THE DATA:
======

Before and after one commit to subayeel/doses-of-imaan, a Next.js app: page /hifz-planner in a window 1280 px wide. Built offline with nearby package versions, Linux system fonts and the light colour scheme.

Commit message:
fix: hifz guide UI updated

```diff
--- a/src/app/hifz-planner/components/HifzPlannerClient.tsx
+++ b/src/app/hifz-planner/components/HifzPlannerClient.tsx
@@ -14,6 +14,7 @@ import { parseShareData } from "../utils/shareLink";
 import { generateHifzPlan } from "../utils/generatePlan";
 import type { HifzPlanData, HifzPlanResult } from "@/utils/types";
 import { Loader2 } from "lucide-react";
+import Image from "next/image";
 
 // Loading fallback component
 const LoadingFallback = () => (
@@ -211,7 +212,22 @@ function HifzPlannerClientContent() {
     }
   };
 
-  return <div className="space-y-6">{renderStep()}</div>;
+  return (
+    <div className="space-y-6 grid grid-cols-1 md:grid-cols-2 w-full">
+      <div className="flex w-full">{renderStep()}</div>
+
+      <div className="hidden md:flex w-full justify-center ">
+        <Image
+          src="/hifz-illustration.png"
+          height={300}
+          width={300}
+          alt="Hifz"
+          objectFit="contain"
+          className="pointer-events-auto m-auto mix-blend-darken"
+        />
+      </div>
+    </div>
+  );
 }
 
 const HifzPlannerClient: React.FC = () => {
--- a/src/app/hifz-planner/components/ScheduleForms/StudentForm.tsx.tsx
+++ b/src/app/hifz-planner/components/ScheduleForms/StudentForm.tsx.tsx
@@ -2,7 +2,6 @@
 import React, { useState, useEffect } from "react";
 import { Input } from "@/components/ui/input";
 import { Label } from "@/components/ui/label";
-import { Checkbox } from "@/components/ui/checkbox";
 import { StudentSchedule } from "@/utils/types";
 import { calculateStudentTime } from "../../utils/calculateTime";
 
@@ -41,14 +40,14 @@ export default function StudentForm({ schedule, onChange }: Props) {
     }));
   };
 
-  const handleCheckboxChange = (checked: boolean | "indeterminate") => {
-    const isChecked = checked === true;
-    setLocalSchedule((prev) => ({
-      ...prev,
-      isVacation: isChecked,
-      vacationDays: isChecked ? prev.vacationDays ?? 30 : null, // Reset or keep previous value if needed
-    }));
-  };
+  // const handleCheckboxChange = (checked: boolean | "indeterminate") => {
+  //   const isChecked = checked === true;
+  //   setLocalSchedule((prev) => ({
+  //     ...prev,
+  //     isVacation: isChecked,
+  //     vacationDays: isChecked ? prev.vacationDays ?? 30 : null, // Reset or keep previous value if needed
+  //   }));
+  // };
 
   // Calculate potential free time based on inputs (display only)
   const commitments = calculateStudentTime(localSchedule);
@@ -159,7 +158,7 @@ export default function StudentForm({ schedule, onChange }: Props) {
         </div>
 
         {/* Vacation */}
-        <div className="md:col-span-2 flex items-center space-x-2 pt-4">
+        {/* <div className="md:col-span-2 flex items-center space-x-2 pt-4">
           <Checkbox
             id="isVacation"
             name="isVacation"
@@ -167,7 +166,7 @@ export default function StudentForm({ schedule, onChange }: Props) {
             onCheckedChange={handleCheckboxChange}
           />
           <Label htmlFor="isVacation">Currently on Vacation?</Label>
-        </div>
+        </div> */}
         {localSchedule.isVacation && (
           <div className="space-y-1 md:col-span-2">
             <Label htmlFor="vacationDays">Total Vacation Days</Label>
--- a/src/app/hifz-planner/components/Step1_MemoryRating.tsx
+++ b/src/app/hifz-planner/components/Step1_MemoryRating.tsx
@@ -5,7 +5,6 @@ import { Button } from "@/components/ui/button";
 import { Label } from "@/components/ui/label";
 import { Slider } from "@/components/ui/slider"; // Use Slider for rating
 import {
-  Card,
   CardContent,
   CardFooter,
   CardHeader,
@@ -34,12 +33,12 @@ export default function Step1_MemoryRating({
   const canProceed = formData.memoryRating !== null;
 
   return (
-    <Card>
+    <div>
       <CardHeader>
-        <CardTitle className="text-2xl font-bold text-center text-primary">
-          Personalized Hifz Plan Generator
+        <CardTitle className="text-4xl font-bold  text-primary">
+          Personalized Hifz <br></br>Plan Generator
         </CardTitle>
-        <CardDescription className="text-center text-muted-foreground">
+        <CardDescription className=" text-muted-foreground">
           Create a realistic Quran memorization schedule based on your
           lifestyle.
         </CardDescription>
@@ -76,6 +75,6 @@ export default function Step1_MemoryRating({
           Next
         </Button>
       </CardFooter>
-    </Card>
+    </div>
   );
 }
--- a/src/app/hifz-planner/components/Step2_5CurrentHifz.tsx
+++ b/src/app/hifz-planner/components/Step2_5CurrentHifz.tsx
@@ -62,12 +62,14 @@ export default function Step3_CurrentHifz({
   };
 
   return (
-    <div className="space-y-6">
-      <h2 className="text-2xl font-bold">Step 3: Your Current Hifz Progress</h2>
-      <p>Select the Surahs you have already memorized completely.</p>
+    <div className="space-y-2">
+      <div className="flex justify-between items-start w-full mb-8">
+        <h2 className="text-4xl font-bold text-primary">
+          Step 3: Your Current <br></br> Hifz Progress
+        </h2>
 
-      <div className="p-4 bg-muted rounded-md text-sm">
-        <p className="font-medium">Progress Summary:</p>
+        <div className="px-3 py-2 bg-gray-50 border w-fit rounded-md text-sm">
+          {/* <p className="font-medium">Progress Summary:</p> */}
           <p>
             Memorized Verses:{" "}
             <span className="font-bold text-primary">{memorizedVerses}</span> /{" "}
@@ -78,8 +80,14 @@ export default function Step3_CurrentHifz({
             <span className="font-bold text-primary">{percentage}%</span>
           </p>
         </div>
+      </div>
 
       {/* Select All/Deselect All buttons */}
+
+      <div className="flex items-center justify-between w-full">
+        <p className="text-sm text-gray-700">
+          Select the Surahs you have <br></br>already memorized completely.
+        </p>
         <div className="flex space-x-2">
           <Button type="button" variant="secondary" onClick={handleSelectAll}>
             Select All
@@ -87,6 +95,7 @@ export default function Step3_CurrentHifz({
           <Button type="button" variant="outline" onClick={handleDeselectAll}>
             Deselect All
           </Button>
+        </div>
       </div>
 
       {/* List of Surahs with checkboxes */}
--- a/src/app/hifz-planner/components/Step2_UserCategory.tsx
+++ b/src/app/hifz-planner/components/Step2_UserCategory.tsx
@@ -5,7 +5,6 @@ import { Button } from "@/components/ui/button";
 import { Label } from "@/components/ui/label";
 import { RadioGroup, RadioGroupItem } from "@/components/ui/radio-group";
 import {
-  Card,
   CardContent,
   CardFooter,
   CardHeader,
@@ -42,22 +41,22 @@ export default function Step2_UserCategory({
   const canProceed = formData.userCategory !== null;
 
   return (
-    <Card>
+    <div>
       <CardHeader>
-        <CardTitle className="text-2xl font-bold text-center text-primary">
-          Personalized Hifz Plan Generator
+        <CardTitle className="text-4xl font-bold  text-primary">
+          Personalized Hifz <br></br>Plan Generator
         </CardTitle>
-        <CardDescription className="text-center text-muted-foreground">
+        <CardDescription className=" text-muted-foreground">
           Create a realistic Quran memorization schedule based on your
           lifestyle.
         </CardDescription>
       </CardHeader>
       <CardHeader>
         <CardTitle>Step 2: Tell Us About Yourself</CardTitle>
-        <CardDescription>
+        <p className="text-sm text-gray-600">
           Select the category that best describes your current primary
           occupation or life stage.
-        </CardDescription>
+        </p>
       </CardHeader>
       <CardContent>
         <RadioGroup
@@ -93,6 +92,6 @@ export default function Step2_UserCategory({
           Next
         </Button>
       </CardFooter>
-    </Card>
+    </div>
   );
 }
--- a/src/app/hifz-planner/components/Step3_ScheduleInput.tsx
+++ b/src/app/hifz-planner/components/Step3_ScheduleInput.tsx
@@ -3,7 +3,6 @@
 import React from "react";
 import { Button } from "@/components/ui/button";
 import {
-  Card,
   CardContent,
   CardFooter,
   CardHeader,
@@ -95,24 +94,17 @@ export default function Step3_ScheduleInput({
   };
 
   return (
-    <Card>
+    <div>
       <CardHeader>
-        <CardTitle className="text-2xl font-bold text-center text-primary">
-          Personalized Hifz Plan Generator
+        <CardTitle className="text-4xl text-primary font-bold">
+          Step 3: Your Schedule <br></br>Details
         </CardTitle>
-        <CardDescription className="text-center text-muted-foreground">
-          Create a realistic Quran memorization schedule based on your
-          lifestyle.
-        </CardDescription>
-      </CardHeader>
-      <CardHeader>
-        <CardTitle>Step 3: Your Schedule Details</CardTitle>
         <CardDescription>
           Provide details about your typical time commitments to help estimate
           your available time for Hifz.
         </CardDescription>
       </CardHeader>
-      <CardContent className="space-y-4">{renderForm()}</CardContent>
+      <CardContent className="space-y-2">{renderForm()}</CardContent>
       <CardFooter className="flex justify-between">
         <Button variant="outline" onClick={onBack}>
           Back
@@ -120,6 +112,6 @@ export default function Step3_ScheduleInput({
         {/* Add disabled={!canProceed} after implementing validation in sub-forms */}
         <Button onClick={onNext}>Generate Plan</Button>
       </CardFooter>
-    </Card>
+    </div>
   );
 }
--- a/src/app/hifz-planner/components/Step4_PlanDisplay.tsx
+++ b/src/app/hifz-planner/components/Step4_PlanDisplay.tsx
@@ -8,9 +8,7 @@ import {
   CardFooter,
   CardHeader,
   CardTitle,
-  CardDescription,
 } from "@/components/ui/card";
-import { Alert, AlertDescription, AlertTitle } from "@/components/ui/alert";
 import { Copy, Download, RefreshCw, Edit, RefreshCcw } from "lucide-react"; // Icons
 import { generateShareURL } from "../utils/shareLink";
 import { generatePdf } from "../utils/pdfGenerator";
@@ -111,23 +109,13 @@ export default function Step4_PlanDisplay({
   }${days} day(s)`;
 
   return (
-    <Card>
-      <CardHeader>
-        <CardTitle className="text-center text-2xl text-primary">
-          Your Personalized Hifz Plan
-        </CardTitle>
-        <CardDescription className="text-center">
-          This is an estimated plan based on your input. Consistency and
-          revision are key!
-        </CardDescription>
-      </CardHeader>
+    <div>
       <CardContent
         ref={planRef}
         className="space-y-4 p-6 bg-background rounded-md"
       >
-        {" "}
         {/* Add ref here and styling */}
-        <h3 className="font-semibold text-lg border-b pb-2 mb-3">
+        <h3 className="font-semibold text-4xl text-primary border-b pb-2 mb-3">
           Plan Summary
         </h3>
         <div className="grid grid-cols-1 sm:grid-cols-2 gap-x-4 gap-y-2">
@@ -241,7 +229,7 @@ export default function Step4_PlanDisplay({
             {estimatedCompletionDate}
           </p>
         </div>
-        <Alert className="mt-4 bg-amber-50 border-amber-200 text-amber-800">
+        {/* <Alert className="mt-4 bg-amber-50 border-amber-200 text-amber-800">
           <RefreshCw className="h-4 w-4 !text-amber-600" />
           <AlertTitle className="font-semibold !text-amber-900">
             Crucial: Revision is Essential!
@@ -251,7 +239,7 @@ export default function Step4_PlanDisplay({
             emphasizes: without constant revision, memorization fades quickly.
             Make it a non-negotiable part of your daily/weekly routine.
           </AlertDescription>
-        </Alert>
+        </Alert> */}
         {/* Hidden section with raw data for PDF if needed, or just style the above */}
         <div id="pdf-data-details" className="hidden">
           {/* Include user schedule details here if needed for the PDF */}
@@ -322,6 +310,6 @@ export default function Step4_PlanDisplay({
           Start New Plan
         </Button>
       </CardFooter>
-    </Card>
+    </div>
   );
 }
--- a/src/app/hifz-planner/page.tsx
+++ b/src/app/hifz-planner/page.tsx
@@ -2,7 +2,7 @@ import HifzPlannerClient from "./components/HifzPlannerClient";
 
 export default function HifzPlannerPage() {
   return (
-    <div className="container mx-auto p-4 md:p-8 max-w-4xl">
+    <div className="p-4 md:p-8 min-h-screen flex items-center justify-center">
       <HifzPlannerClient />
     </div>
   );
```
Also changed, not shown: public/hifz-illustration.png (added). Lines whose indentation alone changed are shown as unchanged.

======

Locate the word "vacationDays" in the records above, and return each line that has it.

-      vacationDays: isChecked ? prev.vacationDays ?? 30 : null, // Reset or keep previous value if needed
+  //     vacationDays: isChecked ? prev.vacationDays ?? 30 : null, // Reset or keep previous value if needed
             <Label htmlFor="vacationDays">Total Vacation Days</Label>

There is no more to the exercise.